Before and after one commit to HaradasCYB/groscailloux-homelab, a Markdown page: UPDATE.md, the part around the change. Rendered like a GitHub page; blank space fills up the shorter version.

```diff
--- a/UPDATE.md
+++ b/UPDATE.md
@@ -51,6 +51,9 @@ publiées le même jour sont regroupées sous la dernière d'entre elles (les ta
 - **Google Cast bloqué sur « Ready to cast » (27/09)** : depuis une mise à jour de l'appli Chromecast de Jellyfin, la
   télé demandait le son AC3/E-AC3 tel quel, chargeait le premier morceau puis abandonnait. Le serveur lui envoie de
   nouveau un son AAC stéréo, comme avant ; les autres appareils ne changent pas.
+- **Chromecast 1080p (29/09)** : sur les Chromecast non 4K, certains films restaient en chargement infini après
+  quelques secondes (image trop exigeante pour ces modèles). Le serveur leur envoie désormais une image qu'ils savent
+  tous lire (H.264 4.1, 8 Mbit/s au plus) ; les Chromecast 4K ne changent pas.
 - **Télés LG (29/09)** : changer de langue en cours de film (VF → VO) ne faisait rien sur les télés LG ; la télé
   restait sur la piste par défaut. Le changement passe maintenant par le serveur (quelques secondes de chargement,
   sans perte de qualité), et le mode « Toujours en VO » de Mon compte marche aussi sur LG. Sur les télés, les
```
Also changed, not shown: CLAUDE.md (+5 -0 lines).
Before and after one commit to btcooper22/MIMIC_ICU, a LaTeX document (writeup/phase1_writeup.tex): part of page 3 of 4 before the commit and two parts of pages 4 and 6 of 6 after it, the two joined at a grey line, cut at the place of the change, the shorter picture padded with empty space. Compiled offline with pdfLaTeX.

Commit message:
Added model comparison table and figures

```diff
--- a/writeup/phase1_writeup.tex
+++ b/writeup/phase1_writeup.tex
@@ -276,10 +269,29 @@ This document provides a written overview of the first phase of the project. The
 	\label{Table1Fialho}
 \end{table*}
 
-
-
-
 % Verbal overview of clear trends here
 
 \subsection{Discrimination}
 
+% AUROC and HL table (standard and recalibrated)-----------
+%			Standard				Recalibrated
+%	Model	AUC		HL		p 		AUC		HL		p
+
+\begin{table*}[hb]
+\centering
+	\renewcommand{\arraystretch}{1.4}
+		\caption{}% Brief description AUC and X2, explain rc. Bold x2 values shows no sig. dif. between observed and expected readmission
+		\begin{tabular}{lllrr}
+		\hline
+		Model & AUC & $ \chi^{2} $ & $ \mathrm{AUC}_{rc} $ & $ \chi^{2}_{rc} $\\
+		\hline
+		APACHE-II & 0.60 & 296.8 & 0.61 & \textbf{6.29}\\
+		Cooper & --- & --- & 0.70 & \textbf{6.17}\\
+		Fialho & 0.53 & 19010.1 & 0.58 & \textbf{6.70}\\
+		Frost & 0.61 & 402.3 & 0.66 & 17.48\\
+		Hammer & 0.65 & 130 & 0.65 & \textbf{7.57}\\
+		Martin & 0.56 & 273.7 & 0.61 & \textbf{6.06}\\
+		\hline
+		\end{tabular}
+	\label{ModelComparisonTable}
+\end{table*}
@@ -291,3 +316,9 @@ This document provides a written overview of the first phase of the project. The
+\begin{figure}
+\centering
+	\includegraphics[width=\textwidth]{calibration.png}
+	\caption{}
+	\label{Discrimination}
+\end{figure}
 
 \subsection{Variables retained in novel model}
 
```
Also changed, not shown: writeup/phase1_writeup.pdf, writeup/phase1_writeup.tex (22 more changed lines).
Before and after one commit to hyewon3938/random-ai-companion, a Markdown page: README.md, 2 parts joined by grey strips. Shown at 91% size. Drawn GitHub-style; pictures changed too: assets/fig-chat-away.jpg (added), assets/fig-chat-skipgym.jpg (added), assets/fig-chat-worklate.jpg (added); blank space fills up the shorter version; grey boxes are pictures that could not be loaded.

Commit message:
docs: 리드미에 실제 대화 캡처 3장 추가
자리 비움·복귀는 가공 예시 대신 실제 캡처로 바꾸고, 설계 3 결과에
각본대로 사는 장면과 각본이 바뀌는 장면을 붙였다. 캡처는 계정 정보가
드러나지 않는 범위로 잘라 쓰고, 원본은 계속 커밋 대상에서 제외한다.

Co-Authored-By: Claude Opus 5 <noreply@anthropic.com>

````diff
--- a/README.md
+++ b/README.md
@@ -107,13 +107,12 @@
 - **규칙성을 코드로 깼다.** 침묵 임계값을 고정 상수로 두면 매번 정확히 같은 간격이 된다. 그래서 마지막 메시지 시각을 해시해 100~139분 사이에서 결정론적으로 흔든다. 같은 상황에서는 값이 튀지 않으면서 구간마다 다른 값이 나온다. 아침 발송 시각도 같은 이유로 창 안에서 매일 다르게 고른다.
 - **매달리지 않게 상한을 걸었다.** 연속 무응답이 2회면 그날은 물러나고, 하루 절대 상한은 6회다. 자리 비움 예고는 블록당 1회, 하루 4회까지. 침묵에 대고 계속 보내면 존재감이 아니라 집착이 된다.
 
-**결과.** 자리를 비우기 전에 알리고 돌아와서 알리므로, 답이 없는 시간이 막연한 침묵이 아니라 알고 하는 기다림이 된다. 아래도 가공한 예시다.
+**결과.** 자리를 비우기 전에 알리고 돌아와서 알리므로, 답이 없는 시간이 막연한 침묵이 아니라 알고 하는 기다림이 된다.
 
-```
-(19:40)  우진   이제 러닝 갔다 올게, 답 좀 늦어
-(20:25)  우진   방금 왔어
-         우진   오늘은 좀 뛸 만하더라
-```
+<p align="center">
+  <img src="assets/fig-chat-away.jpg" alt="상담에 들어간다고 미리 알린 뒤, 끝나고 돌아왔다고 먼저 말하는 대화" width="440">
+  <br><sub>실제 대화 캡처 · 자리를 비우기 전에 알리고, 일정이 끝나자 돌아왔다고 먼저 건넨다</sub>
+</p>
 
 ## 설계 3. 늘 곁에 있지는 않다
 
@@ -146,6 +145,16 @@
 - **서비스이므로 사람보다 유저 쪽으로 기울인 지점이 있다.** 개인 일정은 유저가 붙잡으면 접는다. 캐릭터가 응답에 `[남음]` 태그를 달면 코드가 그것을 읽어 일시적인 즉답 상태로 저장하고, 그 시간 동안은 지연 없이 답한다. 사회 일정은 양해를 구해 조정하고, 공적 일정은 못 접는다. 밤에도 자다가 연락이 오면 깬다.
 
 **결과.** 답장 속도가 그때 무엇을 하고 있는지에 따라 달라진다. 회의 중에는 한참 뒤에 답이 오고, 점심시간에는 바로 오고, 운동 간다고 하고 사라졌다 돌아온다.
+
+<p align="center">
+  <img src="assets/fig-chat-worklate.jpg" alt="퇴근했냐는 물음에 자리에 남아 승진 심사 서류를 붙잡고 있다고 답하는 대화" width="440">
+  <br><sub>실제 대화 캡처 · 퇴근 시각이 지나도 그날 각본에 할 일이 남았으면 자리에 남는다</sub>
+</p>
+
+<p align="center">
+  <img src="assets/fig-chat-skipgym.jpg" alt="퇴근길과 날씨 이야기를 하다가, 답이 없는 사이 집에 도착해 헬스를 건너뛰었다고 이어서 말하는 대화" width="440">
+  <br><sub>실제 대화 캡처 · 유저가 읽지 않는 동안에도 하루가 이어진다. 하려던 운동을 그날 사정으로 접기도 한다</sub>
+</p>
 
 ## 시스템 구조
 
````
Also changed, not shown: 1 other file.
====================
• **EXERCISE AIM**
In full and verbatim, repeat the records given above.

• **RESPONSE**
Before and after one commit to HaradasCYB/groscailloux-homelab, a Markdown page: UPDATE.md, the part around the change. Rendered like a GitHub page; blank space fills up the shorter version.

```diff
--- a/UPDATE.md
+++ b/UPDATE.md
@@ -51,6 +51,9 @@ publiées le même jour sont regroupées sous la dernière d'entre elles (les ta
 - **Google Cast bloqué sur « Ready to cast » (27/09)** : depuis une mise à jour de l'appli Chromecast de Jellyfin, la
   télé demandait le son AC3/E-AC3 tel quel, chargeait le premier morceau puis abandonnait. Le serveur lui envoie de
   nouveau un son AAC stéréo, comme avant ; les autres appareils ne changent pas.
+- **Chromecast 1080p (29/09)** : sur les Chromecast non 4K, certains films restaient en chargement infini après
+  quelques secondes (image trop exigeante pour ces modèles). Le serveur leur envoie désormais une image qu'ils savent
+  tous lire (H.264 4.1, 8 Mbit/s au plus) ; les Chromecast 4K ne changent pas.
 - **Télés LG (29/09)** : changer de langue en cours de film (VF → VO) ne faisait rien sur les télés LG ; la télé
   restait sur la piste par défaut. Le changement passe maintenant par le serveur (quelques secondes de chargement,
   sans perte de qualité), et le mode « Toujours en VO » de Mon compte marche aussi sur LG. Sur les télés, les
```
Also changed, not shown: CLAUDE.md (+5 -0 lines).
Before and after one commit to btcooper22/MIMIC_ICU, a LaTeX document (writeup/phase1_writeup.tex): part of page 3 of 4 before the commit and two parts of pages 4 and 6 of 6 after it, the two joined at a grey line, cut at the place of the change, the shorter picture padded with empty space. Compiled offline with pdfLaTeX.

Commit message:
Added model comparison table and figures

```diff
--- a/writeup/phase1_writeup.tex
+++ b/writeup/phase1_writeup.tex
@@ -276,10 +269,29 @@ This document provides a written overview of the first phase of the project. The
 	\label{Table1Fialho}
 \end{table*}
 
-
-
-
 % Verbal overview of clear trends here
 
 \subsection{Discrimination}
 
+% AUROC and HL table (standard and recalibrated)-----------
+%			Standard				Recalibrated
+%	Model	AUC		HL		p 		AUC		HL		p
+
+\begin{table*}[hb]
+\centering
+	\renewcommand{\arraystretch}{1.4}
+		\caption{}% Brief description AUC and X2, explain rc. Bold x2 values shows no sig. dif. between observed and expected readmission
+		\begin{tabular}{lllrr}
+		\hline
+		Model & AUC & $ \chi^{2} $ & $ \mathrm{AUC}_{rc} $ & $ \chi^{2}_{rc} $\\
+		\hline
+		APACHE-II & 0.60 & 296.8 & 0.61 & \textbf{6.29}\\
+		Cooper & --- & --- & 0.70 & \textbf{6.17}\\
+		Fialho & 0.53 & 19010.1 & 0.58 & \textbf{6.70}\\
+		Frost & 0.61 & 402.3 & 0.66 & 17.48\\
+		Hammer & 0.65 & 130 & 0.65 & \textbf{7.57}\\
+		Martin & 0.56 & 273.7 & 0.61 & \textbf{6.06}\\
+		\hline
+		\end{tabular}
+	\label{ModelComparisonTable}
+\end{table*}
@@ -291,3 +316,9 @@ This document provides a written overview of the first phase of the project. The
+\begin{figure}
+\centering
+	\includegraphics[width=\textwidth]{calibration.png}
+	\caption{}
+	\label{Discrimination}
+\end{figure}
 
 \subsection{Variables retained in novel model}
 
```
Also changed, not shown: writeup/phase1_writeup.pdf, writeup/phase1_writeup.tex (22 more changed lines).
Before and after one commit to hyewon3938/random-ai-companion, a Markdown page: README.md, 2 parts joined by grey strips. Shown at 91% size. Drawn GitHub-style; pictures changed too: assets/fig-chat-away.jpg (added), assets/fig-chat-skipgym.jpg (added), assets/fig-chat-worklate.jpg (added); blank space fills up the shorter version; grey boxes are pictures that could not be loaded.

Commit message:
docs: 리드미에 실제 대화 캡처 3장 추가
자리 비움·복귀는 가공 예시 대신 실제 캡처로 바꾸고, 설계 3 결과에
각본대로 사는 장면과 각본이 바뀌는 장면을 붙였다. 캡처는 계정 정보가
드러나지 않는 범위로 잘라 쓰고, 원본은 계속 커밋 대상에서 제외한다.

Co-Authored-By: Claude Opus 5 <noreply@anthropic.com>

````diff
--- a/README.md
+++ b/README.md
@@ -107,13 +107,12 @@
 - **규칙성을 코드로 깼다.** 침묵 임계값을 고정 상수로 두면 매번 정확히 같은 간격이 된다. 그래서 마지막 메시지 시각을 해시해 100~139분 사이에서 결정론적으로 흔든다. 같은 상황에서는 값이 튀지 않으면서 구간마다 다른 값이 나온다. 아침 발송 시각도 같은 이유로 창 안에서 매일 다르게 고른다.
 - **매달리지 않게 상한을 걸었다.** 연속 무응답이 2회면 그날은 물러나고, 하루 절대 상한은 6회다. 자리 비움 예고는 블록당 1회, 하루 4회까지. 침묵에 대고 계속 보내면 존재감이 아니라 집착이 된다.
 
-**결과.** 자리를 비우기 전에 알리고 돌아와서 알리므로, 답이 없는 시간이 막연한 침묵이 아니라 알고 하는 기다림이 된다. 아래도 가공한 예시다.
+**결과.** 자리를 비우기 전에 알리고 돌아와서 알리므로, 답이 없는 시간이 막연한 침묵이 아니라 알고 하는 기다림이 된다.
 
-```
-(19:40)  우진   이제 러닝 갔다 올게, 답 좀 늦어
-(20:25)  우진   방금 왔어
-         우진   오늘은 좀 뛸 만하더라
-```
+<p align="center">
+  <img src="assets/fig-chat-away.jpg" alt="상담에 들어간다고 미리 알린 뒤, 끝나고 돌아왔다고 먼저 말하는 대화" width="440">
+  <br><sub>실제 대화 캡처 · 자리를 비우기 전에 알리고, 일정이 끝나자 돌아왔다고 먼저 건넨다</sub>
+</p>
 
 ## 설계 3. 늘 곁에 있지는 않다
 
@@ -146,6 +145,16 @@
 - **서비스이므로 사람보다 유저 쪽으로 기울인 지점이 있다.** 개인 일정은 유저가 붙잡으면 접는다. 캐릭터가 응답에 `[남음]` 태그를 달면 코드가 그것을 읽어 일시적인 즉답 상태로 저장하고, 그 시간 동안은 지연 없이 답한다. 사회 일정은 양해를 구해 조정하고, 공적 일정은 못 접는다. 밤에도 자다가 연락이 오면 깬다.
 
 **결과.** 답장 속도가 그때 무엇을 하고 있는지에 따라 달라진다. 회의 중에는 한참 뒤에 답이 오고, 점심시간에는 바로 오고, 운동 간다고 하고 사라졌다 돌아온다.
+
+<p align="center">
+  <img src="assets/fig-chat-worklate.jpg" alt="퇴근했냐는 물음에 자리에 남아 승진 심사 서류를 붙잡고 있다고 답하는 대화" width="440">
+  <br><sub>실제 대화 캡처 · 퇴근 시각이 지나도 그날 각본에 할 일이 남았으면 자리에 남는다</sub>
+</p>
+
+<p align="center">
+  <img src="assets/fig-chat-skipgym.jpg" alt="퇴근길과 날씨 이야기를 하다가, 답이 없는 사이 집에 도착해 헬스를 건너뛰었다고 이어서 말하는 대화" width="440">
+  <br><sub>실제 대화 캡처 · 유저가 읽지 않는 동안에도 하루가 이어진다. 하려던 운동을 그날 사정으로 접기도 한다</sub>
+</p>
 
 ## 시스템 구조
 
````
Also changed, not shown: 1 other file.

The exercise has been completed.